* Sulzberger backs Thompson in internal memo
* Thompson confronts biz issues at Times Co, BBC fallout
* Thompson tells ITV: BBC saga won't affect NYT job
By Jennifer Saba
Nov 12 A host of challenges confront Mark
Thompson as he officially takes over as chief executive of New
York Times Co, from making the company less dependent on
advertising to trimming costs to figuring out what to do with
its pile of cash.
Sizable as the tasks are, Thompson, who reported for work as
the Times Co's CEO for the first time on Monday, is also dealing
with questions resulting from a series of scandals that have
rocked his former employer, the BBC.
George Entwistle, Thompson's successor as the BBC's
director-general, resigned on Saturday and two of the
broadcaster's top news directors stepped aside on Monday. [ID:
Thompson served as director-general of the BBC from 2004
until September this year.
Britain's broadcasting company has come under fire for its
handling of two investigations at its flagship news show,
"Newsnight." One, a massive sexual abuse scandal involving the
late Jimmy Savile, a former presenter at the network, that never
aired. The other was a news story of an allegation that a former
top politician sexually abused children, which was later proven
to be false.
The latter report occurred after Thompson left the BBC.
However, the unaired program about Savile that was shelved,
occurred while Thompson was director-general of the broadcasting
In a staff memo obtained by Reuters, New York Times Chairman
Arthur Sulzberger welcomed Thompson but sidestepped addressing
the scandals at the BBC.
"We welcome him at a time of tremendous change and
challenge, which must be met with equal focus and innovation,"
Sulzberger said in the memo distributed on Monday.
"Mark will lead us as we continue our digital
transformation, bolster our international growth, drive our
productivity and introduce new technologies that will help us
become better storytellers and enrich the experience for our
readers and viewers."
British and U.S news media filmed Thompson as he arrived at
the New York Times headquarters on Monday near Manhattan's Times
Square. "I'm looking forward to starting work there right now,"
said Thompson, who was dressed in a navy blue suit, red tie and
had a backpack slung over his right shoulder.
When asked if the BBC saga would be a distraction he said:
"I believe it will not in any way affect my job, which I'm
starting right now as chief executive of the New York Times
Thompson begins as Times Co CEO just weeks after the company
reported bruising third-quarter results that missed revenue and
profit expectations and sent shares tumbling 22 percent. [ID:
nL1E8LPE20][Breaking views: ID: nL3E8MC3NX]
His arrival Monday marks the first time the company has had
a CEO since the abrupt ouster of Janet Robinson last December.
Thompson declined to comment about his plans for the
TAKING CARE OF BUSINESS
In addition to the business challenges, Thompson must also
manage the desires of the Ochs-Sulzberger family, which has
controlled The New York Times for more than 100 years.
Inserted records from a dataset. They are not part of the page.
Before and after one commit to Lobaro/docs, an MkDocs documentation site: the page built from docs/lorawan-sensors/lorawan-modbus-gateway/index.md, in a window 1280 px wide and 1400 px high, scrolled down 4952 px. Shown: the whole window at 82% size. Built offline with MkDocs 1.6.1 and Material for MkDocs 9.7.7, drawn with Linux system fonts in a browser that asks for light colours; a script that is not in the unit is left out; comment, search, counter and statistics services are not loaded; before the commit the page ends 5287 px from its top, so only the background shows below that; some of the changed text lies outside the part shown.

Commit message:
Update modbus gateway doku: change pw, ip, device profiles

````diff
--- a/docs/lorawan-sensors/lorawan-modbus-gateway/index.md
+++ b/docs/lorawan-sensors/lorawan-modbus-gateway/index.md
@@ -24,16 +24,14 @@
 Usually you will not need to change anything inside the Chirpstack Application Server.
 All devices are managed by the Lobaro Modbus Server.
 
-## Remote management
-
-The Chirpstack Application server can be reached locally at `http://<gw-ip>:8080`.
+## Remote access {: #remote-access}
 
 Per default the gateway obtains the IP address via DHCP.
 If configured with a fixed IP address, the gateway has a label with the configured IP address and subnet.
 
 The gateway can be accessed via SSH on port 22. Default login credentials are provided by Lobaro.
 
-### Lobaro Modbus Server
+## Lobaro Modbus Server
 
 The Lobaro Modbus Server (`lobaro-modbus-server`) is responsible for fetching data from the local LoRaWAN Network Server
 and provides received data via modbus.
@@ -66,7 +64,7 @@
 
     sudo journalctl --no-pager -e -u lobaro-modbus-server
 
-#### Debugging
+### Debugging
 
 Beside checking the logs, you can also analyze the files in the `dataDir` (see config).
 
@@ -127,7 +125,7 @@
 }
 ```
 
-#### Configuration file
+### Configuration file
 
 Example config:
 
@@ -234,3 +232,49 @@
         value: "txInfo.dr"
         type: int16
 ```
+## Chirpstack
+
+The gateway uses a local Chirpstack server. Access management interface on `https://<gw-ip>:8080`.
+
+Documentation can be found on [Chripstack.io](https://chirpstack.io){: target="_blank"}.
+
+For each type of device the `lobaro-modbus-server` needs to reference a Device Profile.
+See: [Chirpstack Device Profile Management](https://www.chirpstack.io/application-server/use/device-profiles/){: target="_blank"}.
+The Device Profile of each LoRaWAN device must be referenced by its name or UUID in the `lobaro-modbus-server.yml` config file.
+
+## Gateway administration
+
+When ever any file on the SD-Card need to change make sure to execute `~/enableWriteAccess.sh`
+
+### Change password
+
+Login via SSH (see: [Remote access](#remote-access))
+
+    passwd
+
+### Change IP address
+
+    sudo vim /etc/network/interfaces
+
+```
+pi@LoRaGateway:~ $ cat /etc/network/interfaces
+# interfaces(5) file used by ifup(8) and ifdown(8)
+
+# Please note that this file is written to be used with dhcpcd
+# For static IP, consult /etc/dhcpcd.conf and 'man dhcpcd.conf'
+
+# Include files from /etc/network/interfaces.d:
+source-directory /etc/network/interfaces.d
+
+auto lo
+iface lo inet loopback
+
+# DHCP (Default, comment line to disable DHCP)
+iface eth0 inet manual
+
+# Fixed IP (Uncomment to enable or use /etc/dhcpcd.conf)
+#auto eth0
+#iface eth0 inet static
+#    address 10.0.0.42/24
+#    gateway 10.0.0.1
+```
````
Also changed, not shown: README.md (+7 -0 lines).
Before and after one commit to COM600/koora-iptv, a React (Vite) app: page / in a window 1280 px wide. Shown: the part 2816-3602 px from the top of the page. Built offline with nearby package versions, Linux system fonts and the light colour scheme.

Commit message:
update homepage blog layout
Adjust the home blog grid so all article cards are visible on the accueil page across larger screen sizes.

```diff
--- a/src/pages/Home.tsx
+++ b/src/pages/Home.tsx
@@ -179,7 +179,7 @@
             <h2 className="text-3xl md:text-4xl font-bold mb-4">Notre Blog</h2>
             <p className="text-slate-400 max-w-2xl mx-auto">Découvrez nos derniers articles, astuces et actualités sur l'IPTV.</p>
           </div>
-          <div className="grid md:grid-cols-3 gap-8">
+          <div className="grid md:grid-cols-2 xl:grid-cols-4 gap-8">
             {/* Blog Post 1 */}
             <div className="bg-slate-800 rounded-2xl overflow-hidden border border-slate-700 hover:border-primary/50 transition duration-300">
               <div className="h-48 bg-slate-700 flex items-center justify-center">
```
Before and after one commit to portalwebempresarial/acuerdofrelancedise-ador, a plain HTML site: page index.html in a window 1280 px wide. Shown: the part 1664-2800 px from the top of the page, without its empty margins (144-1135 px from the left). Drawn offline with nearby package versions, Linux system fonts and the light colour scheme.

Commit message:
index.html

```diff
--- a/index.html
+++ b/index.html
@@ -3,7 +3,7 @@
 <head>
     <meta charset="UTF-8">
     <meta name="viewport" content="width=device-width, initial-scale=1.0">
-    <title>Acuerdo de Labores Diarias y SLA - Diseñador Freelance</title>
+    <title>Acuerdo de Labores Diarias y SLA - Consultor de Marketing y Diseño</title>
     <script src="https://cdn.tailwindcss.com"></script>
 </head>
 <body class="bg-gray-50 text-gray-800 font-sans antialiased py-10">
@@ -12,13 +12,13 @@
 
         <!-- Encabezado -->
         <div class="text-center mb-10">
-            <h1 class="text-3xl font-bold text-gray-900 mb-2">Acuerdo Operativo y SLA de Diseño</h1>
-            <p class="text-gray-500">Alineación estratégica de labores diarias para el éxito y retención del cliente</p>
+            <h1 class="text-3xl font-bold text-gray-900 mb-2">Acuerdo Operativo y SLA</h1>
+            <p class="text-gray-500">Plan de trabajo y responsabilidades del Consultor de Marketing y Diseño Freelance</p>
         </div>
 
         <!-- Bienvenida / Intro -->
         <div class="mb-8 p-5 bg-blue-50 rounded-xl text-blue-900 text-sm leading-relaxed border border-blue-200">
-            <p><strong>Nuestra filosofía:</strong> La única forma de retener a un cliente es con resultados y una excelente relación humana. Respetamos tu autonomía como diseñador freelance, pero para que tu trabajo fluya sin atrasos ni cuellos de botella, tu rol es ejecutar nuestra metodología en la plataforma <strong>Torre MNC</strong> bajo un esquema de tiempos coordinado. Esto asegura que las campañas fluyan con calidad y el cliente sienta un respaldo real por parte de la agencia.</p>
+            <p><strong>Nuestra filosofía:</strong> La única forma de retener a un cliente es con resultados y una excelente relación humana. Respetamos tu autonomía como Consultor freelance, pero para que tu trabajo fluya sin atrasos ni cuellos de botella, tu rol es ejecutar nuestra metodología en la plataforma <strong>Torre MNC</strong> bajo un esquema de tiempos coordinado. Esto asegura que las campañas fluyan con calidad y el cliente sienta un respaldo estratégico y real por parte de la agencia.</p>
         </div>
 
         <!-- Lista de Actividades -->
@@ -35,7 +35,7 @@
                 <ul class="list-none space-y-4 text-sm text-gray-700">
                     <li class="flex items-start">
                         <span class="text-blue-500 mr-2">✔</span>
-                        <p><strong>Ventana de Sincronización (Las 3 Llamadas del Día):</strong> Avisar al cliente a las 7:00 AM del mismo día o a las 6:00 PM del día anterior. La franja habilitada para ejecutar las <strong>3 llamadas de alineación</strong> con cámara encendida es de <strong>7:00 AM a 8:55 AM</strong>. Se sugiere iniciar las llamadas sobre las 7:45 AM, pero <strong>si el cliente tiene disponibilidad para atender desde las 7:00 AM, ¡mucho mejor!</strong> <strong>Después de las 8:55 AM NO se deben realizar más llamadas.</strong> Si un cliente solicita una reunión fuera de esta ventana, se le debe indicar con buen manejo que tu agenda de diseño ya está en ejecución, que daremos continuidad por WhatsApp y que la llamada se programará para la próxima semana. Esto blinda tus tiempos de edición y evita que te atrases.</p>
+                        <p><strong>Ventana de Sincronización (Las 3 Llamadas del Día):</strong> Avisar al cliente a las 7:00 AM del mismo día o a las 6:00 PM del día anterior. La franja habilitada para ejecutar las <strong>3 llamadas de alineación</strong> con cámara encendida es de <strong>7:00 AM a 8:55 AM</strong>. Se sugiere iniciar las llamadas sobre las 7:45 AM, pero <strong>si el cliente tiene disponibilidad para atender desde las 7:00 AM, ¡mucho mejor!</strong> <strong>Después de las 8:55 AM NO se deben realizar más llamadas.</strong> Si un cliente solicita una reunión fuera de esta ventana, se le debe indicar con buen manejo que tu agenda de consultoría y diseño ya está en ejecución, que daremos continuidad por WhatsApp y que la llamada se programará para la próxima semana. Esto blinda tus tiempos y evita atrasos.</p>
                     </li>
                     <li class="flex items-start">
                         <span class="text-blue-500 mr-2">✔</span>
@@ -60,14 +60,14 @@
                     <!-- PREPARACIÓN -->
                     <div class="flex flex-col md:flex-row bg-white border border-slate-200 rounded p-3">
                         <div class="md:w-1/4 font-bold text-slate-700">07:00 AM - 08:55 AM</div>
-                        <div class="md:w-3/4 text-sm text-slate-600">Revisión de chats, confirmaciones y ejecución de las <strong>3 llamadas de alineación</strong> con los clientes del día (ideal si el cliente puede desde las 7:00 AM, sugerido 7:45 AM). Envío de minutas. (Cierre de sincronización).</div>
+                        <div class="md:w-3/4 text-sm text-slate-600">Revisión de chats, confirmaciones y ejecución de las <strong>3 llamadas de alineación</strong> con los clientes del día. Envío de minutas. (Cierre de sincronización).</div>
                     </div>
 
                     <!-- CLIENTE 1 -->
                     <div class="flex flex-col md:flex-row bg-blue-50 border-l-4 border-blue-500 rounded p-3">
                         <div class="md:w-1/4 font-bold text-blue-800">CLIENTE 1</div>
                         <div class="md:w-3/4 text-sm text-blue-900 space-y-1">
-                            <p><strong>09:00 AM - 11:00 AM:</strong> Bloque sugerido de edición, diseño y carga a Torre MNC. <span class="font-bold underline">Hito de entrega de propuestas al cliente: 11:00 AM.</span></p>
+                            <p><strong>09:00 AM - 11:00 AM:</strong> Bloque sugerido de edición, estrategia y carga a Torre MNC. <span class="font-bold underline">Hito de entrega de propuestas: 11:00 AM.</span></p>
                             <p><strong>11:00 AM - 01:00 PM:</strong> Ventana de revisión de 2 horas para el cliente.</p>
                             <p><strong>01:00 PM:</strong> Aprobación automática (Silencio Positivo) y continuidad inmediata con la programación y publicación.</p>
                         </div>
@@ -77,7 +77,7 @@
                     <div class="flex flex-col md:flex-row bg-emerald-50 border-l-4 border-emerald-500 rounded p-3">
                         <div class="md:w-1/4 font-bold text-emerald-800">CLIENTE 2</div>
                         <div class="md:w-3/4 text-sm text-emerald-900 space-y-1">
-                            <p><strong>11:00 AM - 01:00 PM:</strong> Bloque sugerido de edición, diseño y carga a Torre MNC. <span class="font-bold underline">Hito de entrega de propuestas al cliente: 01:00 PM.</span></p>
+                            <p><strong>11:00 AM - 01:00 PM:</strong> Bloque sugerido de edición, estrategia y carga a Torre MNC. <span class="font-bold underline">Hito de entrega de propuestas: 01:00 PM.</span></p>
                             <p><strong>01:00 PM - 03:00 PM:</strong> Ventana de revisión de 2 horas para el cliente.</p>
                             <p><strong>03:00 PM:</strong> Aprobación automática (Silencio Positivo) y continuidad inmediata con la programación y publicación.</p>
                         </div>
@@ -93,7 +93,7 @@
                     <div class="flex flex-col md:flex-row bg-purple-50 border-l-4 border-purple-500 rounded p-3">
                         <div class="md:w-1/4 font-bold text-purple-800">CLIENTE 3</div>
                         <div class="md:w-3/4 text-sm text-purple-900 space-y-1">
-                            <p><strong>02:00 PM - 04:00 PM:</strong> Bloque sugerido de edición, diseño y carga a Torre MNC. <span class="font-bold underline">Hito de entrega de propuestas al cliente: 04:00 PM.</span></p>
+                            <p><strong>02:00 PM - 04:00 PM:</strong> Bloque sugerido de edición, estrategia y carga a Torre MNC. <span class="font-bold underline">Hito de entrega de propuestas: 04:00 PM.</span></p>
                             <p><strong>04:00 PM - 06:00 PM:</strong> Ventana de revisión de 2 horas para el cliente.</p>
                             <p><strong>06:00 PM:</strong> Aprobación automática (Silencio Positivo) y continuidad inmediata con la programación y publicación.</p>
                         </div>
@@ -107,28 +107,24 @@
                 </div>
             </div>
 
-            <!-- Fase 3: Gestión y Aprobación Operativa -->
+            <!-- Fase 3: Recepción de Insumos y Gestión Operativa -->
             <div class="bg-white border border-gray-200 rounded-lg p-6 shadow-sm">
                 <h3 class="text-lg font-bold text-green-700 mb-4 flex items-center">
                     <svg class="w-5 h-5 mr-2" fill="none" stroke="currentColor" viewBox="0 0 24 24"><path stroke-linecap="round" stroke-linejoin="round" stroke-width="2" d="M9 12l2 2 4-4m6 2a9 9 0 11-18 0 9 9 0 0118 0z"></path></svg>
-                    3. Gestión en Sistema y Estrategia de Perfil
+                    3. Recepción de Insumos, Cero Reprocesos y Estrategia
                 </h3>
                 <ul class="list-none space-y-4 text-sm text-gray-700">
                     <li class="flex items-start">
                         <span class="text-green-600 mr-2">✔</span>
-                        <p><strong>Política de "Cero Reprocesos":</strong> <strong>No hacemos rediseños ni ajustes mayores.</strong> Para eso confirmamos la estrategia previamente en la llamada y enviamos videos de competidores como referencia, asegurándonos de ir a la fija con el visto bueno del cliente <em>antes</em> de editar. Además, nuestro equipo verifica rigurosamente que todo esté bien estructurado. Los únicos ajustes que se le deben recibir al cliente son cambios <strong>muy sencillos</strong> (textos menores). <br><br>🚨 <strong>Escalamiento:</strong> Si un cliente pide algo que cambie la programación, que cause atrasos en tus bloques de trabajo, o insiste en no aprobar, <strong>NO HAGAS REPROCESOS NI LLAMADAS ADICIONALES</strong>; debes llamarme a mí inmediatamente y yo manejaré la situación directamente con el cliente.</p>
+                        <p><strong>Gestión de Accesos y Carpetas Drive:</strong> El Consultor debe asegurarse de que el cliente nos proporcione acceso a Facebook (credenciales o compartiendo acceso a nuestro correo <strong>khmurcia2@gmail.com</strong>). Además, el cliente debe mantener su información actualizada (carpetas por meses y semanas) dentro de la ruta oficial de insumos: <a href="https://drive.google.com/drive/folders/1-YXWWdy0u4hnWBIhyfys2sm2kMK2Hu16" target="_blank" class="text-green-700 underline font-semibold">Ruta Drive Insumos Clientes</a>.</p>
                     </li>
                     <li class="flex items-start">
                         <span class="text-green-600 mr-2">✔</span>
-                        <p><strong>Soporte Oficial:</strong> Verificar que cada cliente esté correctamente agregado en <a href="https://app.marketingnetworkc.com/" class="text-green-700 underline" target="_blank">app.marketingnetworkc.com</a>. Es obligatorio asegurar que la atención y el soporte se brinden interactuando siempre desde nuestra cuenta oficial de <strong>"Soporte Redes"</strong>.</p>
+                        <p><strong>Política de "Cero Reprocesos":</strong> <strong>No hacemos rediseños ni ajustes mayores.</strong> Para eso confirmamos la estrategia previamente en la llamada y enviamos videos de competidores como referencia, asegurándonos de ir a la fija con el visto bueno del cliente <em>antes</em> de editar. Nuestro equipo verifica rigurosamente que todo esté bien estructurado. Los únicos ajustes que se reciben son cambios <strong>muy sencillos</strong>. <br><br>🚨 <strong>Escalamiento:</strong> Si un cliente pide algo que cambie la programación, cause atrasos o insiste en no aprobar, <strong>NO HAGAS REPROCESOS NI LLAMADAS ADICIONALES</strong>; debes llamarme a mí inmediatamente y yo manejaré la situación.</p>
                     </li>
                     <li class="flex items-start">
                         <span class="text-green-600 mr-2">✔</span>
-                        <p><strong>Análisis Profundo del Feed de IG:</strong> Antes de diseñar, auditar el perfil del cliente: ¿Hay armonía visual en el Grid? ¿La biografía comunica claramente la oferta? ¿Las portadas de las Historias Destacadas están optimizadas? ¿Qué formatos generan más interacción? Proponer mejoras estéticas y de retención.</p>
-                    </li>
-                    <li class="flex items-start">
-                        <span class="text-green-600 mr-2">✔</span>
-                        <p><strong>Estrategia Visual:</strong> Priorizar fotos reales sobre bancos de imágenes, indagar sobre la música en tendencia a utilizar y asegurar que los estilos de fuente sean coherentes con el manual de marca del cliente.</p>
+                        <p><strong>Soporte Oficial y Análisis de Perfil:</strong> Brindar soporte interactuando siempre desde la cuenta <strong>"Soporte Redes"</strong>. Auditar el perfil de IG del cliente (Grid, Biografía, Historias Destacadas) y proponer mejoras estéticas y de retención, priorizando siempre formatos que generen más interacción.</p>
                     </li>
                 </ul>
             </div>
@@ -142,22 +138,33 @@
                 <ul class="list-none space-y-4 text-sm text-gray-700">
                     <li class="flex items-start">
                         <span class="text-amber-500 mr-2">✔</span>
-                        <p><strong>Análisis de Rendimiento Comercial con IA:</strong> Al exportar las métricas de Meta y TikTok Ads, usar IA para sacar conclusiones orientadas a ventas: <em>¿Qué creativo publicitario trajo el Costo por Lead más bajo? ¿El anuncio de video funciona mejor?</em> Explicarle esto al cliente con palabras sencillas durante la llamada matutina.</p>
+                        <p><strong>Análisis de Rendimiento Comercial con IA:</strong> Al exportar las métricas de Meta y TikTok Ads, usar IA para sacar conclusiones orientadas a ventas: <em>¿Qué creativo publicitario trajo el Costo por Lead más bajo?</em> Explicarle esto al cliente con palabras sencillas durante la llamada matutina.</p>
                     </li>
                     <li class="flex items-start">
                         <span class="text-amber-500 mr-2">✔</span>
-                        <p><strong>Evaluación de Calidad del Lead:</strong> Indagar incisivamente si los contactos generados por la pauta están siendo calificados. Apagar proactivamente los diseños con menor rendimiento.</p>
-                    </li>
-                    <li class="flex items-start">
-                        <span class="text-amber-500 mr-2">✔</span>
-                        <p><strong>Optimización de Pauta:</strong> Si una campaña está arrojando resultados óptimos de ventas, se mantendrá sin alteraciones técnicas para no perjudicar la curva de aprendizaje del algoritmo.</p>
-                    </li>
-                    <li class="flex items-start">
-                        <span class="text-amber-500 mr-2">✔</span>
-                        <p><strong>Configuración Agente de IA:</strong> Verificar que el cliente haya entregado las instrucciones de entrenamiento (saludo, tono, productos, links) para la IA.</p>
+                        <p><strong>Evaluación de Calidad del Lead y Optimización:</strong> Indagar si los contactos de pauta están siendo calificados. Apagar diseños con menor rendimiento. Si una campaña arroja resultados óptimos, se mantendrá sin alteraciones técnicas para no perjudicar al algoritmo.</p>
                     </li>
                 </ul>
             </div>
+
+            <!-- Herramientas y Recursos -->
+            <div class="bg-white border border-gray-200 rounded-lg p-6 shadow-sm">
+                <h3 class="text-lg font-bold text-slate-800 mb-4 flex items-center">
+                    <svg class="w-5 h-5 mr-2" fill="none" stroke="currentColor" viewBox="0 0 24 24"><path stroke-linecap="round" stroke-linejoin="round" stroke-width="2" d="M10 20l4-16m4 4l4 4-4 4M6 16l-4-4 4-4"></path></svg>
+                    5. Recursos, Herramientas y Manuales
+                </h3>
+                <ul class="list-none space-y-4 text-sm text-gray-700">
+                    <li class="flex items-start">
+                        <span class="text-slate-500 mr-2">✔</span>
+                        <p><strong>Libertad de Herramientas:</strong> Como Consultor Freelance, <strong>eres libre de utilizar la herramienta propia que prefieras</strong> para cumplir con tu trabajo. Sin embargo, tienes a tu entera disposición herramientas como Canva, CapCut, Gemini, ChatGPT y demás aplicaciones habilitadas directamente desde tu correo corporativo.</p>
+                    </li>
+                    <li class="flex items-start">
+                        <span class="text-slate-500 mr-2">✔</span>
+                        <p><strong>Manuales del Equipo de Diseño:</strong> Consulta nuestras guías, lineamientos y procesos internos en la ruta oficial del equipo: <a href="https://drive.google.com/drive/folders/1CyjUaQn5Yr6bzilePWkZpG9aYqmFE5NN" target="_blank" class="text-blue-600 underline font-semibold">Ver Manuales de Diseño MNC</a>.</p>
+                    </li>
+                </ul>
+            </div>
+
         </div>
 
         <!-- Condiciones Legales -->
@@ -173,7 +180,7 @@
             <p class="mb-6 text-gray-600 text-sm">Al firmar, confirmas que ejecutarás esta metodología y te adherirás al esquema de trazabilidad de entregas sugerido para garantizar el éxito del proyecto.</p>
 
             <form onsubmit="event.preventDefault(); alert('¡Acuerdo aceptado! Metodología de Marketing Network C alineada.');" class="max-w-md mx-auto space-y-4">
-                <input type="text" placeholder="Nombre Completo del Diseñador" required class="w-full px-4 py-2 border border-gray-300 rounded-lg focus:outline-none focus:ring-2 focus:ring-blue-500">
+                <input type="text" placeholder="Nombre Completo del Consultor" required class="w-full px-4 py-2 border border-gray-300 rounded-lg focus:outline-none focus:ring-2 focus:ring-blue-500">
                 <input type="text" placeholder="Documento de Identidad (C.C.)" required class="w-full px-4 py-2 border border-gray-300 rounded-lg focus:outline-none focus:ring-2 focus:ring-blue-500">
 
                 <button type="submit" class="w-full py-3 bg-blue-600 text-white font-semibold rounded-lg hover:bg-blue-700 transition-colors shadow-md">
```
The
company's business issues have forced the family to forego a
dividend since 2009.
"The first thing he will have to focus on is the balance
sheet," Barclay's analyst Kannan Venkateshwar said of Thompson's
Analysts widely expect the company to reinstate a dividend
since it will have roughly $1 billion in cash by the end of the
year, due in part to sales of some of its newspapers and its
digital group About.com. Debt is about $700 million and
therefore is very manageable in the context of cash,
Beyond the balance sheet, Thompson will have to tackle the
declining advertising revenue in both print and digital while
convincing readers to pay more for its products.
While the company's circulation revenue - which includes
both print and digital subscribers - now makes up 52 percent of
total revenue, that percentage must increase to offset
persistent advertising losses.
"I think there are a lot of hurdles to the NYTimes.com pay
model," Morningstar analyst Jocelyn Mackay said. "I do wonder if
their price point is too expensive."